### Goal of the exercise
Copy each entry precisely as written, and do not carry over the pictures.

### Data provided
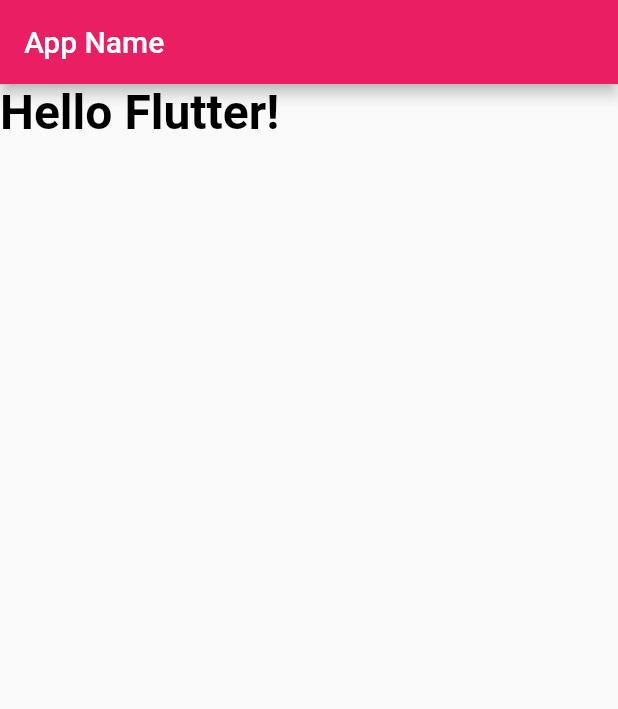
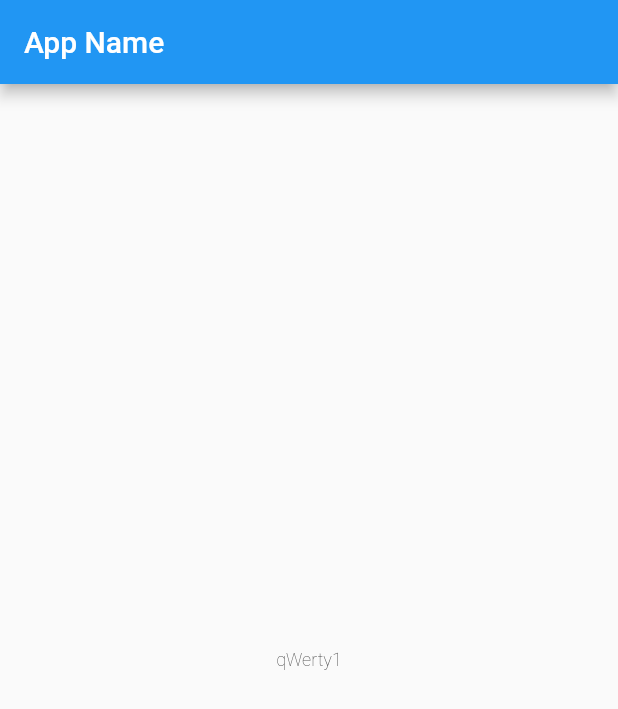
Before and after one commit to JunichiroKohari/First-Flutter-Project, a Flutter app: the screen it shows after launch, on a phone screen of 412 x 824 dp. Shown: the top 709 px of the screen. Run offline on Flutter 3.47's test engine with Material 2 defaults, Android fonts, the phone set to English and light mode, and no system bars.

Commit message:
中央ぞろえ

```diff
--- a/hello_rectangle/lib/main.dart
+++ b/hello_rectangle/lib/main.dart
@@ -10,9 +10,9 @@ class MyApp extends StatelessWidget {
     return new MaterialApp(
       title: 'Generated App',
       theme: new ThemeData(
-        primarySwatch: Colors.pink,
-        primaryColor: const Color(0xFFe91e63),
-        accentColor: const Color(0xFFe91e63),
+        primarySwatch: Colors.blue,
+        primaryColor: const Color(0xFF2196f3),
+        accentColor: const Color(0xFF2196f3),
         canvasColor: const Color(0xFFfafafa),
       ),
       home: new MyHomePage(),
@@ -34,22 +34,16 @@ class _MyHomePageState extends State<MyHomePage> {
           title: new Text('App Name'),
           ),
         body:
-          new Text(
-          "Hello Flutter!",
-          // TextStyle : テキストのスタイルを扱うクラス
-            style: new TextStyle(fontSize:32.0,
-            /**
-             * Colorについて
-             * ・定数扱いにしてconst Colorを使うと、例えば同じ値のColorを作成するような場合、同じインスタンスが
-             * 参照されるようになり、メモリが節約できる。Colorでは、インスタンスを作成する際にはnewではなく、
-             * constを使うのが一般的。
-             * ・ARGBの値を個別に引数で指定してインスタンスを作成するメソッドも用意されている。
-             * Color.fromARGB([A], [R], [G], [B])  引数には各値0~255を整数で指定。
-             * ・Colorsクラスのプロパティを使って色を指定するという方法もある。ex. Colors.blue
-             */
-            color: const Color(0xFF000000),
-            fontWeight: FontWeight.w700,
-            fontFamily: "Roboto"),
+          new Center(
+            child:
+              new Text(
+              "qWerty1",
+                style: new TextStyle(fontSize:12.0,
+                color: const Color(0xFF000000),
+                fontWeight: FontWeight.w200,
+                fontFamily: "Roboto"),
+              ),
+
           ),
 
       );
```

### Task response
Before and after one commit to JunichiroKohari/First-Flutter-Project, a Flutter app: the screen it shows after launch, on a phone screen of 412 x 824 dp. Shown: the top 709 px of the screen. Run offline on Flutter 3.47's test engine with Material 2 defaults, Android fonts, the phone set to English and light mode, and no system bars.

Commit message:
中央ぞろえ

```diff
--- a/hello_rectangle/lib/main.dart
+++ b/hello_rectangle/lib/main.dart
@@ -10,9 +10,9 @@ class MyApp extends StatelessWidget {
     return new MaterialApp(
       title: 'Generated App',
       theme: new ThemeData(
-        primarySwatch: Colors.pink,
-        primaryColor: const Color(0xFFe91e63),
-        accentColor: const Color(0xFFe91e63),
+        primarySwatch: Colors.blue,
+        primaryColor: const Color(0xFF2196f3),
+        accentColor: const Color(0xFF2196f3),
         canvasColor: const Color(0xFFfafafa),
       ),
       home: new MyHomePage(),
@@ -34,22 +34,16 @@ class _MyHomePageState extends State<MyHomePage> {
           title: new Text('App Name'),
           ),
         body:
-          new Text(
-          "Hello Flutter!",
-          // TextStyle : テキストのスタイルを扱うクラス
-            style: new TextStyle(fontSize:32.0,
-            /**
-             * Colorについて
-             * ・定数扱いにしてconst Colorを使うと、例えば同じ値のColorを作成するような場合、同じインスタンスが
-             * 参照されるようになり、メモリが節約できる。Colorでは、インスタンスを作成する際にはnewではなく、
-             * constを使うのが一般的。
-             * ・ARGBの値を個別に引数で指定してインスタンスを作成するメソッドも用意されている。
-             * Color.fromARGB([A], [R], [G], [B])  引数には各値0~255を整数で指定。
-             * ・Colorsクラスのプロパティを使って色を指定するという方法もある。ex. Colors.blue
-             */
-            color: const Color(0xFF000000),
-            fontWeight: FontWeight.w700,
-            fontFamily: "Roboto"),
+          new Center(
+            child:
+              new Text(
+              "qWerty1",
+                style: new TextStyle(fontSize:12.0,
+                color: const Color(0xFF000000),
+                fontWeight: FontWeight.w200,
+                fontFamily: "Roboto"),
+              ),
+
           ),
 
       );
```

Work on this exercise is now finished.